WHAT NEEDS TO BE DONE: Count the lines in the records below that contain the word "configs", and reply with only that number.

Data records
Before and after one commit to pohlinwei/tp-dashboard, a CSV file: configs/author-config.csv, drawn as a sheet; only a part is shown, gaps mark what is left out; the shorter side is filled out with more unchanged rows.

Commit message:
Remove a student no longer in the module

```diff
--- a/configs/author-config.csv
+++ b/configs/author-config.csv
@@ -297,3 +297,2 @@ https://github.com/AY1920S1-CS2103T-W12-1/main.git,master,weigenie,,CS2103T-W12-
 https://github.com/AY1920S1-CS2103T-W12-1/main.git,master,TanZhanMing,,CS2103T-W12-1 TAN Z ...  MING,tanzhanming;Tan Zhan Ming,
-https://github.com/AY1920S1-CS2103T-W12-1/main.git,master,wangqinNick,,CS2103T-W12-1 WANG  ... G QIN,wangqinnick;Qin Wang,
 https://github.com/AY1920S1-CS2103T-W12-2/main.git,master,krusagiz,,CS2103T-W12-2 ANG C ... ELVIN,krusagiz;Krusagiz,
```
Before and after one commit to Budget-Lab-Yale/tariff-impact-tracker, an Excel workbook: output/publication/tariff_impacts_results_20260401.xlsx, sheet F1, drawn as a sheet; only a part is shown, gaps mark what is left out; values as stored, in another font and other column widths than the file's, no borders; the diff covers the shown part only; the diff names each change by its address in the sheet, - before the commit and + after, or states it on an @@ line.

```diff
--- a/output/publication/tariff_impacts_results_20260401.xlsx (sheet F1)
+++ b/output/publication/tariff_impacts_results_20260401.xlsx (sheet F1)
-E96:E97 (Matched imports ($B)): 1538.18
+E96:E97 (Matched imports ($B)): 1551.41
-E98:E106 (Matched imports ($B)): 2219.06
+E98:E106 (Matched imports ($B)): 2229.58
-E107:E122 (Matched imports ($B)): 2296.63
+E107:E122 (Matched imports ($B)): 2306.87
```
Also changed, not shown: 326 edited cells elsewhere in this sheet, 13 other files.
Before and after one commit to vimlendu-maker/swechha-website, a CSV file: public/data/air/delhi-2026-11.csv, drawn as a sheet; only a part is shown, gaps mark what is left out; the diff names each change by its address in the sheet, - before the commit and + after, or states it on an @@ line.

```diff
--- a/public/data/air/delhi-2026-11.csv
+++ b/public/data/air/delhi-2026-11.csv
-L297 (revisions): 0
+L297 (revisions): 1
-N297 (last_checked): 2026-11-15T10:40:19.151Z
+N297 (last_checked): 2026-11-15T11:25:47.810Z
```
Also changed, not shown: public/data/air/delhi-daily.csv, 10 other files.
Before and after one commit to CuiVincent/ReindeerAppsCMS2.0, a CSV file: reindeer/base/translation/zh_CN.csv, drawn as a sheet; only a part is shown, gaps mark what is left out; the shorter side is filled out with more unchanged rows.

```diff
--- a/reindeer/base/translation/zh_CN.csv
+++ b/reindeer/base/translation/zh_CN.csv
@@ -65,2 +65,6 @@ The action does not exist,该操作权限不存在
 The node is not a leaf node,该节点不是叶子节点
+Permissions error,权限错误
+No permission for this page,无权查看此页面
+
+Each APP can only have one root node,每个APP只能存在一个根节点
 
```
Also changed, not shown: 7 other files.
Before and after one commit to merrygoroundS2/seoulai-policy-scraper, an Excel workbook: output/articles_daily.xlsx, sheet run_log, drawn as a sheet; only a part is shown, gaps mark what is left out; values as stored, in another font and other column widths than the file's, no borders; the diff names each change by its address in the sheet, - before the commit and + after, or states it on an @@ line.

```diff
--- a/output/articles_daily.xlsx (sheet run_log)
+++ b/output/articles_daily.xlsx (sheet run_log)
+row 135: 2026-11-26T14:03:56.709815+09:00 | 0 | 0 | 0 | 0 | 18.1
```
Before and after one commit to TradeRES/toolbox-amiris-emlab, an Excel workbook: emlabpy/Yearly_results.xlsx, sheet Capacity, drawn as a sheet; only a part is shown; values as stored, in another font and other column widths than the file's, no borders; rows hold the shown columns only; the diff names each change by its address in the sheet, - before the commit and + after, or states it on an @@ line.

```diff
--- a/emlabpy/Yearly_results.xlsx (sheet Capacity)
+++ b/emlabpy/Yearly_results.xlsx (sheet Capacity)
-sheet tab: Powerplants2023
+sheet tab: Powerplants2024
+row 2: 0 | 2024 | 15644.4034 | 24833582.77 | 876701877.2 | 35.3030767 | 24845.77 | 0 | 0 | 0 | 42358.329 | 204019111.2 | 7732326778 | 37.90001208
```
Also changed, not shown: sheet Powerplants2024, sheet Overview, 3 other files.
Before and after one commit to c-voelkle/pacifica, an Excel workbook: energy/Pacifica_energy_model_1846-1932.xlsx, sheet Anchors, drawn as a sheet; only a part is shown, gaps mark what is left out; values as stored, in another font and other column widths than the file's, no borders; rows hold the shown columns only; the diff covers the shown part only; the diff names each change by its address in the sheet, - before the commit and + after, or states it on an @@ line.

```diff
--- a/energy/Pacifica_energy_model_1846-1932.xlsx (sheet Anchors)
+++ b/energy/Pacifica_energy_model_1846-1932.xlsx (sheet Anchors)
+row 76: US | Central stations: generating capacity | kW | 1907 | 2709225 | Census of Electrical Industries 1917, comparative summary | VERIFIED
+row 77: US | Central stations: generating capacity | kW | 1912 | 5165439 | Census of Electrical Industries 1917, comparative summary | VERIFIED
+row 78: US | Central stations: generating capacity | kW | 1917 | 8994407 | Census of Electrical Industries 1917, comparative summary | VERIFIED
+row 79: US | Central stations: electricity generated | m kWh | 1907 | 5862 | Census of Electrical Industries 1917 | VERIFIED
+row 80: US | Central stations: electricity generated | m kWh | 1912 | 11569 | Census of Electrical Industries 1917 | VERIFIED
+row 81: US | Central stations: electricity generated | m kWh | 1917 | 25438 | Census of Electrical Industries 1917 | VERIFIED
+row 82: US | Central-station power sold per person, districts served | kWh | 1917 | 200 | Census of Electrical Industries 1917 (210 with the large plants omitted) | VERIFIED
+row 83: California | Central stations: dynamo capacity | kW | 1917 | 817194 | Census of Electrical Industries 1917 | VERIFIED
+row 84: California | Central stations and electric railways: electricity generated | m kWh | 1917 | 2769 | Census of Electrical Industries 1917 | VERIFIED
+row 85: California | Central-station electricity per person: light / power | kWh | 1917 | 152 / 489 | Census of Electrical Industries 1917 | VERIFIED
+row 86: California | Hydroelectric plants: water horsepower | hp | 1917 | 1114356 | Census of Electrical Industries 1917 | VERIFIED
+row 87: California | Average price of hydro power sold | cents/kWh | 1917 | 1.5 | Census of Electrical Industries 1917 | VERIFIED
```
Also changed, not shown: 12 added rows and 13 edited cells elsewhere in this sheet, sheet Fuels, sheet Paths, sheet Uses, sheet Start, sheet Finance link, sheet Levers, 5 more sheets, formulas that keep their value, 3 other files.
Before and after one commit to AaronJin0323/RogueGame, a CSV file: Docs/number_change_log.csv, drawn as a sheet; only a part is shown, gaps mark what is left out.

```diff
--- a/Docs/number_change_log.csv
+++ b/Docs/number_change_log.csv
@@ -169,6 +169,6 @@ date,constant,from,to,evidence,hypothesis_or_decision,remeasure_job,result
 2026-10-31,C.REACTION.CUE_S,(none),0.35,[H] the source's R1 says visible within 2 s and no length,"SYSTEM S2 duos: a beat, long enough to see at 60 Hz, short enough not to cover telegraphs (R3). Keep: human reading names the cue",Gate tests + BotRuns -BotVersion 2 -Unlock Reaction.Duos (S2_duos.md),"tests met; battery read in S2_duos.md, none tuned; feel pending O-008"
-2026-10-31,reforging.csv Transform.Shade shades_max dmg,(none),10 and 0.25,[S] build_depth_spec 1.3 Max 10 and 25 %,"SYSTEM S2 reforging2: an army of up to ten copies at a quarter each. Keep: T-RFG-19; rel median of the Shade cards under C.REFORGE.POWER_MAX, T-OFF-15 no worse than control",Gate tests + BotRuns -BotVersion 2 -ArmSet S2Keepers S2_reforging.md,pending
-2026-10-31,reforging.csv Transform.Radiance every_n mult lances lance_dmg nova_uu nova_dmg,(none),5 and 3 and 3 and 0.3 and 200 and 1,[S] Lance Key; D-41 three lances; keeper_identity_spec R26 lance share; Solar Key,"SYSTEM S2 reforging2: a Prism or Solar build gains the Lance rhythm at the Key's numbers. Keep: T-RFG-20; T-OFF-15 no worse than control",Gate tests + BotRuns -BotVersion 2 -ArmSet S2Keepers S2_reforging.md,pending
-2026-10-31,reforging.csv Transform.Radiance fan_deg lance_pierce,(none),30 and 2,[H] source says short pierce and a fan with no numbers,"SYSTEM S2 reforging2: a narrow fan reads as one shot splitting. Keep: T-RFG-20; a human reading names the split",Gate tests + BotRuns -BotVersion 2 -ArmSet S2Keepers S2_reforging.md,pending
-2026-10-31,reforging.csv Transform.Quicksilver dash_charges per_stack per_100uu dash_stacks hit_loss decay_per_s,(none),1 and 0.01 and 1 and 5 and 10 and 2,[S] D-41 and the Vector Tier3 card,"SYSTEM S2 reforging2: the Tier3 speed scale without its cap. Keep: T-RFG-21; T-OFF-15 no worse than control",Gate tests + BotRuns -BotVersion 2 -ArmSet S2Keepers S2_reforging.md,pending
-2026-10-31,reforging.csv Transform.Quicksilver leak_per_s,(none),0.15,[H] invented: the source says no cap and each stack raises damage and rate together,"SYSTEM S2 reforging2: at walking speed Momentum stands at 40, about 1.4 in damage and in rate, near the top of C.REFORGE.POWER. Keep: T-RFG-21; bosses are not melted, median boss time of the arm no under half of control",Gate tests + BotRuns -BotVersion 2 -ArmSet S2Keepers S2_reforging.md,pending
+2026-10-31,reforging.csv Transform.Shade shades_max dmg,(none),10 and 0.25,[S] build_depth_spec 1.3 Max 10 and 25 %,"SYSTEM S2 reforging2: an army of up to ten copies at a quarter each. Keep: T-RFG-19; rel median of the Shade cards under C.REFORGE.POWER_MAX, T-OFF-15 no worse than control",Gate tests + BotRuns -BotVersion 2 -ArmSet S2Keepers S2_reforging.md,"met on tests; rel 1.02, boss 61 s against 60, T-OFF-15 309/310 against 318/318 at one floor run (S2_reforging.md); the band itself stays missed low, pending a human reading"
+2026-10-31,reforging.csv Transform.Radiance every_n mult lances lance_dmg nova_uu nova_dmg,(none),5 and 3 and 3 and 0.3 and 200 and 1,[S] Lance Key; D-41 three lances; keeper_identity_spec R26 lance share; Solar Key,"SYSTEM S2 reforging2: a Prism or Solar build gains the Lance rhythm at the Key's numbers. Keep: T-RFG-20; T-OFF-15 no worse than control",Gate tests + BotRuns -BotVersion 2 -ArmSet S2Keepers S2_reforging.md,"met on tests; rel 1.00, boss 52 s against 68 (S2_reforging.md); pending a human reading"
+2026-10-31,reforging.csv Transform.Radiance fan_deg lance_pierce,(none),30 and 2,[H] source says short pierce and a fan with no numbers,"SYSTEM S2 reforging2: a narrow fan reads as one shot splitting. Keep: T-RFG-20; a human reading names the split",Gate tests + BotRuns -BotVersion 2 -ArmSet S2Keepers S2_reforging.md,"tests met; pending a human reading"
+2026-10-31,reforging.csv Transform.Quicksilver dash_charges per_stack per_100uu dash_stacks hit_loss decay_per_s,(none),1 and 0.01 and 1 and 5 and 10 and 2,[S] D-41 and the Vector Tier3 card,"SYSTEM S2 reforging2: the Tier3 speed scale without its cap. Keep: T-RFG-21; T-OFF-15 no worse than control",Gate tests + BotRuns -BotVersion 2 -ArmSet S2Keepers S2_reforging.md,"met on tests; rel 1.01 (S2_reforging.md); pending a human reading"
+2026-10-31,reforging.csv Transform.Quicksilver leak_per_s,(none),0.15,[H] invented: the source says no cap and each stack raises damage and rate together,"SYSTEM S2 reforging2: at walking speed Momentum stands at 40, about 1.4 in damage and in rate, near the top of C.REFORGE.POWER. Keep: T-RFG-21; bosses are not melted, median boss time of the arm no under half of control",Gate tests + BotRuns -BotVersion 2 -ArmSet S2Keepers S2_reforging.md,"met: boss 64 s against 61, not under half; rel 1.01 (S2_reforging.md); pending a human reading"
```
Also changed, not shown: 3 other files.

SOLUTION TO THIS EXERCISE: 3